It’s an understatement to say that much of the British royal family’s clothing is old. Some of it was first created and worn decades, if not centuries, ago. However, a certain royal christening gown is in particularly high demand — and the queen’s dressmakers have preserved its exact color for many years with tea!
Fun fact: The current christening gown used by all of the royals is actually a replica! It was originally created in 1841 during the reign of Queen Victoria and spun with Spitalfields silk and Honiton lace. Queen Elizabeth actually used it at her own christening as an infant, and 62 other babies have donned the delicate dress for the same occasion. According to the queen’s dressmaker Angela Kelly, however, it was decided in 2004 that the original clothing was far too aged to use in the future, and a replica was commissioned.

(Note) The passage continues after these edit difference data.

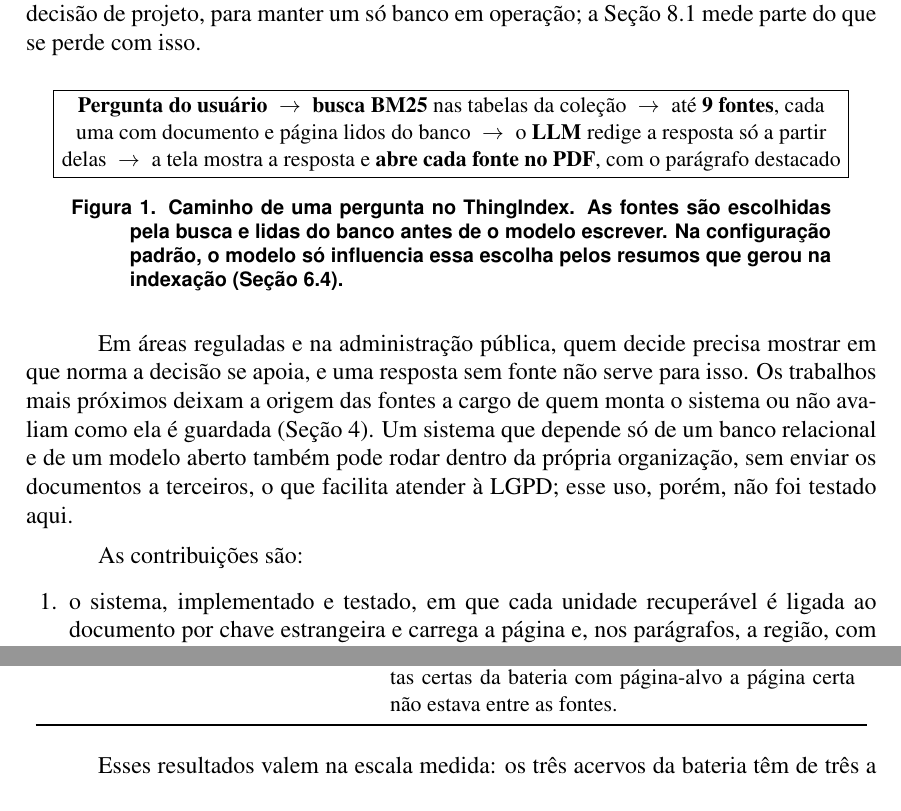
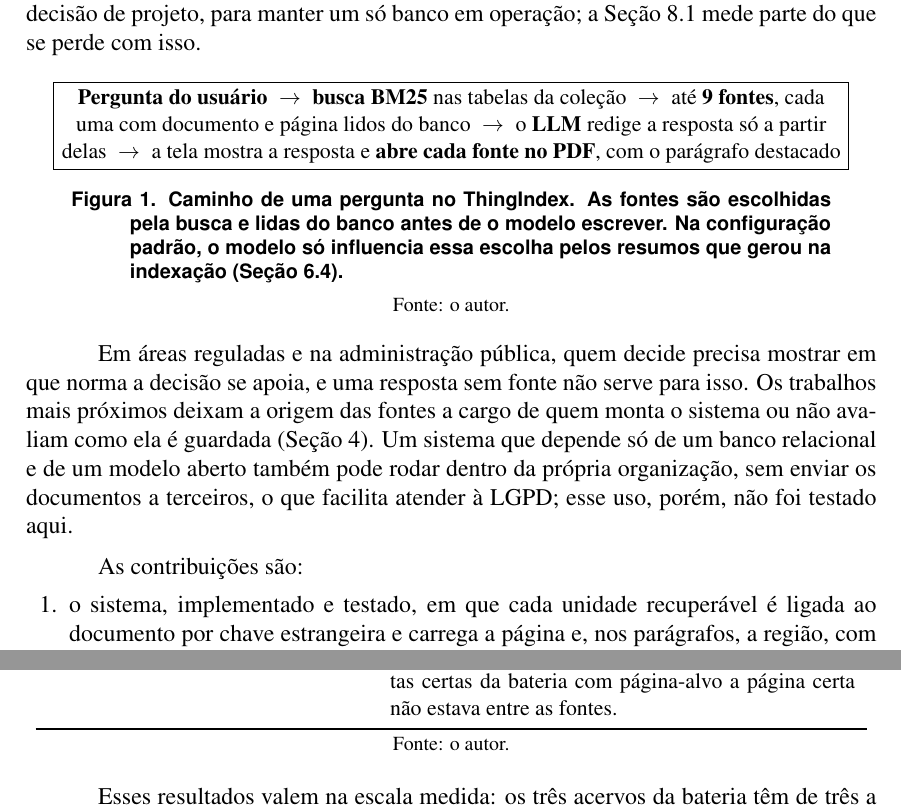
Before and after one commit to EduardoMG12/ThingIndex, a LaTeX paper (docs/article/artigo.tex): two parts of pages 3 and 22 of 28 before the commit and two parts of pages 3 and 22 of 29 after it, joined at a grey line, cut so that both start at the same text. The pictures show the PDF file docs/article/ThingIndex-artigo.pdf that the author committed with the source.

Commit message:
docs(artigo): linha "Fonte: o autor" em figuras e tabelas

```diff
--- a/docs/article/artigo.tex
+++ b/docs/article/artigo.tex
@@ -138,6 +141,7 @@ $\;\rightarrow\;$ o \textbf{LLM} redige a resposta só a partir delas
 $\;\rightarrow\;$ a tela mostra a resposta e \textbf{abre cada fonte no PDF}, com o parágrafo destacado}}
 \caption{Caminho de uma pergunta no ThingIndex. As fontes são escolhidas pela busca e lidas do banco antes de o modelo escrever. Na configuração padrão, o modelo só influencia essa escolha pelos resumos que gerou na indexação (Seção~\ref{sec:indexacao}).}
 \label{fig:fluxo}
+\fonte
 \end{figure}
 
 Em áreas reguladas e na administração pública, quem decide precisa mostrar em que norma a decisão se apoia, e uma resposta sem fonte não serve para isso. Os trabalhos mais próximos deixam a origem das fontes a cargo de quem monta o sistema ou não avaliam como ela é guardada (Seção~\ref{sec:relacionados}). Um sistema que depende só de um banco relacional e de um modelo aberto também pode rodar dentro da própria organização, sem enviar os documentos a terceiros, o que facilita atender à LGPD; esse uso, porém, não foi testado aqui.
@@ -216,6 +220,7 @@ Por resposta e por pergunta & Na bateria e no acervo de ensino, cada pergunta fo
 Página nas fontes e página no texto & Página nas fontes: a página certa está entre as fontes que a tela mostra; vem do banco e não pode ser inventada. Página no texto: a página certa está escrita no texto da resposta; vem do modelo e pode estar errada. \\
 \bottomrule
 \end{tabular}
+\fonte
 \end{table}
 
 \subsection{Busca por palavras e busca por significado}
@@ -281,6 +286,7 @@ Assistentes comerciais & Fechado & Referência ao documento, sem garantia de que
 ThingIndex & BM25 sobre unidades guardadas em tabelas. A escolha das fontes é do BM25; o LLM pode gerar resumos que entram no índice e, com a expansão ligada, sugerir palavras de busca & Documento ligado por chave estrangeira; página gravada na indexação e lida do banco \\
 \bottomrule
 \end{tabular}
+\fonte
 \end{table}
 
 Bibliotecas como o LangChain servem para montar aplicações com LLMs e deixam a origem das fontes a cargo de quem as usa; o ThingIndex é uma aplicação completa que fixa uma escolha (unidades da estrutura do PDF, com página) e a avalia. O GraphRAG trata de perguntas que exigem visão de conjunto do acervo, mas depende do LLM já na indexação, e o que recupera pode ser um resumo gerado. O PageIndex é o mais próximo: também usa a estrutura do PDF e dispensa vetores, mas é o modelo que escolhe a seção. Assistentes comerciais que aceitam PDFs atendem muitos usuários ao mesmo tempo, o que o ThingIndex não faz; ele difere deles por poder rodar inteiramente na instalação da organização, com um modelo aberto, e por ter a garantia de origem visível no esquema e no código. O uso na própria instalação não foi avaliado: os experimentos usaram um provedor externo. Não houve comparação experimental com esses produtos nem com o PageIndex.
@@ -346,6 +352,7 @@ RF11 & Histórico de ações (auditoria) & & \\
 RF12 & Reprocessamento de falhas & & \\
 \bottomrule
 \end{tabular}
+\fonte
 \end{table}
 Quanto à privacidade, com um modelo rodando na própria instalação nenhum conteúdo sai dela; com um provedor externo, como o usado nos experimentos, a pergunta e os trechos recuperados são enviados a ele, e cabe à organização a base legal para isso, nos termos da Lei Geral de Proteção de Dados (LGPD). Nesta versão o sistema é de uso individual, sem compartilhamento de coleções.
 
@@ -368,6 +375,7 @@ Páginas, parágrafos, tabelas e trechos carregam sua origem: o documento, o nú
   \includegraphics[width=0.82\textwidth]{anexos/diagramas/esquema-proveniencia}
   \caption{Recorte do esquema com o caminho da proveniência. Cada tabela da estrutura extraída aponta para o documento por chave estrangeira (\texttt{document\_id}); páginas, parágrafos, tabelas e trechos guardam também a página (\texttt{page\_number}), as seções guardam a página inicial e a final, e a região do parágrafo fica no campo \texttt{metadata}. O esquema completo, com as 25 tabelas, está no Anexo~A9.}
   \label{fig:esquema}
+\fonte
 \end{figure}
 
 Ao revisar o código para este artigo, descobriu-se que essa chave estrangeira não existia: a biblioteca de mapeamento objeto-relacional usada, o GORM, só cria a restrição quando o modelo declara a associação, e os seis modelos de estrutura não a declaravam. A coluna existia e era obrigatória, mas o banco não verificava o vínculo. A correção declarou a associação, removeu linhas órfãs na migração e acrescentou dois testes de integração: um confere no catálogo do PostgreSQL que as seis restrições existem, e o outro, que o banco recusa um parágrafo sem documento; só a partir daí o banco passou a conferir o vínculo. A correção não muda o que o \emph{indexer} grava nem como a busca escolhe as fontes. Por isso não altera os resultados da Seção~\ref{sec:resultados}, embora parte deles tenha sido medida antes da correção.
@@ -402,6 +410,7 @@ A tela principal é o \emph{workspace} de uma coleção (Figura~\ref{fig:workspa
   \includegraphics[width=\textwidth]{anexos/telas/workspace}
   \caption{\emph{Workspace} de uma coleção de normas de segurança do trabalho: \emph{chat} com a primeira fonte expandida (à esquerda), PDF na página citada com o parágrafo destacado (ao centro) e o resumo do documento gerado na indexação (à direita).}
   \label{fig:workspace}
+\fonte
 \end{figure}
 
 \subsection{Verificação do software}
@@ -439,6 +448,7 @@ Licitações & Leis 8.666, 14.133 e 10.520 & 25 & 3 & \ref{sec:res-bateria} \\
 Edital municipal & 1 edital de concurso, 52 páginas & 18 & 1 & \ref{sec:res-prefeitura} \\
 \bottomrule
 \end{tabular}
+\fonte
 \end{table}
 
 \textbf{Gabaritos.} Todas as perguntas foram escritas a partir dos PDFs, sem consultar o sistema. Cada uma declara o documento e a página onde está a resposta e um padrão de texto (expressão regular) que a resposta certa precisa conter; quando necessário, declara também padrões que invalidam a resposta, como os de uma recusa (``não há informação sobre isso''). Um teste automatizado confere que uma recusa genérica não conta como acerto em nenhuma pergunta que tenha resposta. Na bateria e no edital, a maior parte das perguntas foi escrita duas vezes: uma versão \emph{literal}, com as palavras do documento, e uma \emph{paráfrase}, com as palavras de quem não leu o documento, como ``Quem deve fornecer o EPI ao trabalhador e em que condições?'' e ``Quem paga o capacete e a luva que eu uso no serviço?''. As duas versões da mesma pergunta formam um \emph{par}. Na bateria, as 9 perguntas negativas não têm par. Os pares existem porque quem escreve a pergunta logo depois de ler a página tende a copiar as palavras dela, e isso favorece a busca por palavras; comparar as duas versões mostra o tamanho desse favorecimento.
@@ -485,6 +495,7 @@ Expandir a pergunta corrige isso? & Em parte: de 68,1\% para 88,7\% no total, e
 Fonte certa garante resposta certa? & Não: no acervo de legislação, respostas erradas citaram a página certa da lei revogada & \ref{sec:res-legislacao} \\
 \bottomrule
 \end{tabular}
+\fonte
 \end{table}
 
 \subsection{Busca por palavras contra busca densa}
@@ -508,6 +519,7 @@ Busca densa & 11 de 16 & -- \\
 BM25 + busca densa (híbrida) & 13 de 16 & -- \\
 \bottomrule
 \end{tabular}
+\fonte
 \end{table}
 
 Entre os 5 textos, o BM25 acertou o primeiro resultado em 13 das 16 consultas e a busca densa em 11; a versão aproximada da busca densa acertou tantas vezes quanto a exata (11 de 16). Com tão poucas consultas, a diferença não é estatisticamente significativa (Anexo~A7). Por tipo de consulta, o BM25 acertou as 5 literais, 5 das 7 paráfrases e 3 das 4 ruidosas; a densa, 3 das 5 literais, 4 das 7 paráfrases e as 4 ruidosas, e os dois erraram juntos só 1 consulta. As porcentagens por tipo estão no Anexo~A7, Tabela~2, e o resultado de cada consulta ruidosa, em \path{docs/article/results/results.csv}. Entre as 19 seções, cenário mais parecido com o uso do sistema, o BM25 acertou 12 e a contagem de palavras, 9; essa diferença também não é estatisticamente significativa, e trocar a contagem pelo BM25 nos experimentos seguintes foi uma decisão de projeto.
@@ -584,6 +596,7 @@ Todas, 71 perguntas (\% de acerto) & 68,1 & 88,7 \\
 Perguntas certas nas três repetições & 48 de 71 & 63 de 71 \\
 \bottomrule
 \end{tabular}
+\fonte
 \end{table}
 
 O controle é a execução anterior da bateria, no mesmo dia, sem sorteio entre as condições, e a versão do modelo no provedor não foi fixada, de modo que pode ter mudado entre as duas. Os três acervos são documentos públicos, que o modelo provavelmente viu no treinamento: ``empregador'', gerado para a pergunta sobre quem paga o equipamento, é ao mesmo tempo uma ponte de vocabulário e a própria resposta, e o ganho não pode ser estendido a documentos internos de uma organização. Também não houve comparação com expansão sem LLM nem com busca híbrida. Como a primeira ocorrência de cada pergunta depende do modelo, a expansão ficou desligada por padrão; a partir da segunda, o resultado sai de um \emph{cache} e a busca volta a ser determinística. Por isso, as três repetições usaram a mesma expansão e medem a variação da resposta, não a da expansão.
@@ -617,6 +630,7 @@ Condição & Resposta & Por quê \\
 (c) Conferir a fonte confirma que a resposta está certa & Não & A lei revogada é citada com a página certa: quem confere a fonte encontra o texto citado, sem aviso de que ele foi revogado. O sistema também não liga cada frase à fonte que a sustenta, e em 15 das 118 respostas certas da bateria com página-alvo a página certa não estava entre as fontes. \\
 \bottomrule
 \end{tabular}
+\fonte
 \end{table}
 
 Esses resultados valem na escala medida: os três acervos da bateria têm de três a cinco documentos cada, e as perguntas são em português. Foi possível guardar as unidades e a origem de cada fonte só com o modelo relacional, sem banco de vetores; a nota da busca é calculada na aplicação, sobre essas tabelas. Conferir a fonte, porém, não garante que a resposta esteja certa (Seção~\ref{sec:res-legislacao}).
```
Also changed, not shown: README.md, docs/article/ThingIndex-artigo.pdf, docs/article/artigo.tex (3 more changed lines).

Kelly and her fellow dressmaker Barbara Buckfield had a challenge on their hands: How could they create an outfit that had the same ultra-specific, off-white color as the original when that hue came from years of aging? That’s where they got a simple idea: According to Kelly’s book The Other Side of the Coin: The Queen, the Dresser and the Wardrobe, they used Yorkshire tea to slowly stain the gown to the correct shade. Genius!
And if you’re wondering what Queen Elizabeth thought of all of this, she apparently gave them her seal of approval. “At each stage of the process, I would show our progress to the Queen: First the bodice, then the sleeves attached to it, then the skirt with the under-layers on, and finally the completed robe,” Kelly wrote in her book. “Her Majesty was very interested to see how it was developing. From start to finish, it had taken us, appropriately, nine months.”
It looks like all of their work paid off: The replica christening gown has been used for many of the royals since, including Prince William and Kate Middleton’s three children, George, Charlotte, and Louis. What a fun family tradition!